• _Problem requirements_
Report every line of the records that contains the word "index".

::: Recorded information

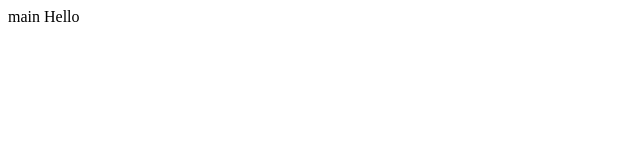
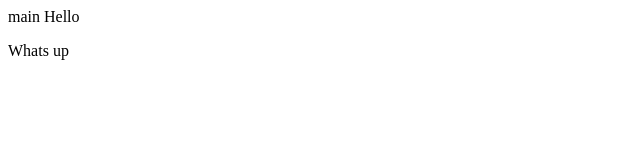
Before and after one commit to haraldshf/TrueNordWeb, a plain HTML site: page index.html in a window 1280 px wide. Shown: the full height of the page, 0-640 px from the left. Drawn offline with Linux system fonts and the light colour scheme.

Commit message:
Quick Change

```diff
--- a/index.html
+++ b/index.html
@@ -2,4 +2,4 @@
 main
 <html>Hello</html>
 <a href="htmlbs"></a>
-<a href="Is it on?"></a>
+<p>Whats up</p>
```
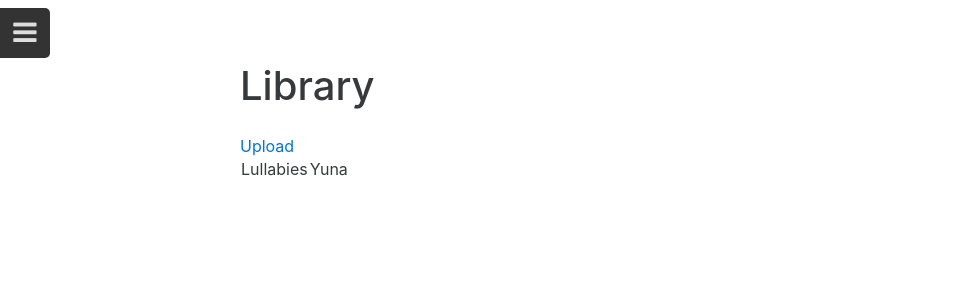
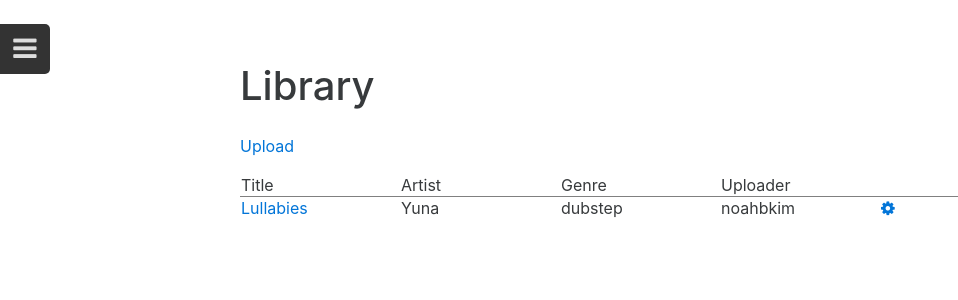
Before and after one commit to noahbkim/party, a Django app: page /home/library/ in a window 1280 px wide. Shown: the top 300 px of the page, without its empty margins (0-958 px from the left). Run offline with Django 3.2, Linux system fonts and the light colour scheme; a user stored in the database is signed in; data comes from the database, SQL or seed files in the repository; both versions use the stored data as it was after the commit; some libraries are stand-ins or nearby versions.

Commit message:
Modified the database. Django is great. Song upload and editing works. Need to finish file implementation.

```diff
--- a/home/models.py
+++ b/home/models.py
@@ -2,6 +2,9 @@ from django.db import models
 from django.contrib.auth.models import User
 from django.db.models.signals import post_save
 from django.dispatch import receiver
+
+import os
+import binascii
 
 
 COLLABORATION_LEVELS = (
@@ -42,13 +45,13 @@ class Song(models.Model):
 
     title = models.CharField(max_length=60)
     artist = models.CharField(max_length=60)
-    remixer = models.CharField(max_length=60)
+    remixer = models.CharField(max_length=60, blank=True)
 
-    url = models.CharField(max_length=120)
+    url = models.CharField(max_length=120, blank=True)
     file = models.FileField(upload_to="uploads/", blank=True)
 
-    genre = models.CharField(max_length=30)
-    tags = models.CharField(max_length=120)
+    genre = models.CharField(max_length=30, blank=True)
+    tags = models.CharField(max_length=120, blank=True)
 
     uploader = models.ForeignKey(Profile, related_name="uploads")
     upload_time = models.DateTimeField(auto_now_add=True)
@@ -69,10 +72,26 @@ class Playlist(models.Model):
     title = models.CharField(max_length=60)
     creator = models.ForeignKey(Profile, related_name="playlists")
     songs = models.ManyToManyField(Song)
+    slug = models.CharField(max_length=16, unique=True)
 
     collaboration = models.IntegerField(choices=COLLABORATION_LEVELS, default=0)
     collaborators = models.ManyToManyField(Profile)
     visibility = models.IntegerField(choices=VISIBILITY_LEVELS, default=0)
+
+    def __init__(self, *args, **kwargs):
+        """Initialize a new playlist."""
+
+        super().__init__(*args, **kwargs)
+        slug = Playlist.generate_slug()
+        while Playlist.objects.filter(slug=slug).count() > 0:
+            slug = Playlist.generate_slug()
+        self.slug = slug
+
+    @staticmethod
+    def generate_slug():
+        """Generate a random playlist slug."""
+
+        return binascii.hexlify(os.urandom(16))
 
 
 class Post(models.Model):
--- a/home/templates/home/core/base.html
+++ b/home/templates/home/core/base.html
@@ -1,6 +1,6 @@
 <html>
     <head>
-        <title>Todo</title>
+        <title>Party</title>
         {% include "home/core/bootstrap.html" %}
         {% if sidebar != False %}
             <link rel="stylesheet" type="text/css" href="/static/css/sidebar.css"/>
--- a/home/templates/home/core/navigation.html
+++ b/home/templates/home/core/navigation.html
@@ -3,12 +3,18 @@
     <nav id="sidebar-nav" role="navigation">
         <ul class="sidebar-navgroup">
             <li class="title"><a href="/home/">Party</a></li>
-            <li class="link"><a href="/home/posts">Posts</a></li>
-            <li class="link"><a href="/home/library/">Library</a></li>
-            <li class="link"><a href="/logout">Logout</a></li>
-            <li class="section"><a href="/home/playlists">Playlists</a></li>
-            <li class="link"><a href="">Test</a></li>
-            <li class="link"><a href="">Test 2</a></li>
+            <li class="link"><a href="/home/posts/">Posts</a></li>
+            {% if user.is_authenticated %}
+                <li class="link"><a href="/home/library/">Library</a></li>
+                <li class="link"><a href="/home/library/upload/">Upload</a></li>
+                <li class="link"><a href="/logout/">Logout</a></li>
+                <li class="section"><a href="/home/playlists/">Playlists</a></li>
+                {% for playlist in user.playlists %}
+                    <li class="link"><a href="">playlist.name</a></li>
+                {% endfor %}
+            {% else %}
+                <li class="link"><a href="/login/">Login</a></li>
+            {% endif %}
         </ul>
     </nav>
 </div>
--- a/home/templates/home/index.html
+++ b/home/templates/home/index.html
@@ -1,4 +1,4 @@
-{% extends "home/template.html" %}
+{% extends "home/core/base.html" %}
 
 {% block content %}
 
--- a/home/templates/home/library.html
+++ b/home/templates/home/library.html
@@ -6,11 +6,21 @@
 
 <a href="/home/library/upload">Upload</a>
 
-<table>
+<table id="library">
+    <thead>
+        <td>Title</td>
+        <td>Artist</td>
+        <td>Genre</td>
+        <td>Uploader</td>
+    </thead>
+
     {% for song in songs %}
     <tr>
-        <td>{{ song.title }}</td>
+        <td><a href="{{ song.url }}" target="_blank">{{ song.title }}</a></td>
         <td>{{ song.artist }}</td>
+        <td>{{ song.genre }}</td>
+        <td>{{ song.uploader.user.username }}</td>
+        <td><a href="/home/library/upload/?edit={{ song.id }}"><i class="fa fa-cog" aria-hidden="true"></i></a></td>
     </tr>
     {% endfor %}
 </table>
--- a/home/templates/home/library_upload.html
+++ b/home/templates/home/library_upload.html
@@ -3,7 +3,7 @@
 {% block content %}
 
 <h1>Library Upload</h1>
-<form method="post" action="/home/library/upload/">
+<form method="post" action="/home/library/upload/{{ edit }}">
     {% csrf_token %}
     <table>
         {% for field in form %}
--- a/home/views.py
+++ b/home/views.py
@@ -75,15 +75,35 @@ def library(request):
 @login_required()
 def library_upload(request):
 
+    if "edit" in request.GET:
+        return library_edit(request)
+
     if request.method == "POST":
         form = forms.SongForm(request.POST)
         song = form.save(commit=False)
-        song.uploader = request.user
+        song.uploader = request.user.profile
         song.save()
         return redirect("/home/library")
 
     form = forms.SongForm()
     return render(request, "home/library_upload.html", {"form": form})
+
+
+def library_edit(request):
+
+    if not request.GET["edit"].isnumeric():
+        return redirect("/home/library")
+
+    id = int(request.GET["edit"])
+    existing = models.Song.objects.filter(id=id).first()
+
+    if request.method == "POST":
+        form = forms.SongForm(request.POST, instance=existing)
+        form.save()
+        return redirect("/home/library")
+
+    form = forms.SongForm(instance=existing)
+    return render(request, "home/library_upload.html", {"form": form, "edit": "?edit=" + str(id)})
 
 
 @login_required()
--- a/static/css/master.css
+++ b/static/css/master.css
@@ -43,3 +43,17 @@ form input[type="submit"] {
     width: 100px;
     margin-top: 1em;
 }
+
+#library {
+    width: 100%;
+    margin-top: 1em;
+    table-layout: fixed;
+}
+
+#library thead {
+    border-bottom: 1px solid gray;
+}
+
+#library tr:nth-child(even) {
+    background-color: #AAA;
+}
--- a/static/css/sidebar.css
+++ b/static/css/sidebar.css
@@ -19,7 +19,7 @@
     font-size: 1.7em;
     text-align: center;
     vertical-align: middle;
-    margin-top: 8px;
+    margin-top: 24px;
     border-top-right-radius: 5px;
     border-bottom-right-radius: 5px;
     background-color: #333;
@@ -38,6 +38,7 @@
     color: #DDD;
     padding: 5px 15px;
 }
+
 
 #sidebar-nav ul.sidebar-navgroup > li.link:hover {
     background-color: #444;
```
Also changed, not shown: db.sqlite3, home/migrations/0002_playlist_slug.py (added), home/migrations/0003_auto_20161207_2227.py (added), home/migrations/0004_auto_20161207_2229.py (added).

::::::

• _The answer_
Before and after one commit to haraldshf/TrueNordWeb, a plain HTML site: page index.html in a window 1280 px wide. Shown: the full height of the page, 0-640 px from the left. Drawn offline with Linux system fonts and the light colour scheme.
--- a/index.html
+++ b/index.html
--- a/home/templates/home/index.html
+++ b/home/templates/home/index.html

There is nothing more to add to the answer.